these materials will remind and encourage the service member to contact the user’s primary physician or emergency room in the event that adverse effects are experienced, even if they do not require medical intervention.
Actively pursue outreach activities Service members and their commanders must be educated so that they recognize both the potential adverse effects and the benefits from the use of a given dietary supplement, and the importance of reporting any adverse events to health care providers. This may be achieved through the following approaches:
Include information about dietary supplements in routine commanders’ calls and communication regarding force protection/performance enhancement and health promotion, to reinforce the concept that some dietary supplements should be used with care and the importance for force protection of reporting adverse effects. Military commanders will be made aware of issues surrounding dietary supplement use as part of their formal education and routinely rely on their medical staff for input. There will also be direct communication with the designated oversight committee or via summary tables and monographs, produced by the review panel, or other educational materials that are provided both to medical staff and commanders.
Consider modifying current contracts for sale of dietary supplements to include requirements to allow placement of outreach and educational materials about dietary supplements at point of sale on military installations (e.g., AAFES/NEX outlets and fitness centers).
Provide appropriate training and continuing education for health care personnel Health care personnel (e.g., emergency room staff, flight surgeons, medics, dietitians, pharmacists, and health promotion personnel) should improve their abilities to evaluate dietary supplement use, to inform military members, and to appropriately report adverse events. Education should be included in existing programs (e.g., Uniformed Services University of Health Sciences, internships and residencies, aerospace medicine training, independent duty medical technician training, and mandatory continuing education at medical staff meetings).
Education and training should emphasize the following objectives:
Enhance health care personnel’s awareness of and ability to pose relevant questions and provide information to patients about the use of dietary supplements. Identify and direct their patients to credible sources of information (e.g., NIH Office of Dietary Supplements).
Provide guidelines on how to effectively report adverse events.
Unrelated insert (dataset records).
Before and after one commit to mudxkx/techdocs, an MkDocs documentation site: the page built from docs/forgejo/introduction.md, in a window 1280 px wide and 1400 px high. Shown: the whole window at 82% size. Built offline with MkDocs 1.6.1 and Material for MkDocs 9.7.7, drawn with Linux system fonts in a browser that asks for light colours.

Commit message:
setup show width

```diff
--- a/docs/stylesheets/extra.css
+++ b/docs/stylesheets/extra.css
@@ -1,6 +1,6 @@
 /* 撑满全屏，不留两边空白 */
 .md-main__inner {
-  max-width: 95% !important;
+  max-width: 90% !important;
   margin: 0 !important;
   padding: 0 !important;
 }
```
Training should address the following topics: (1) identification of adverse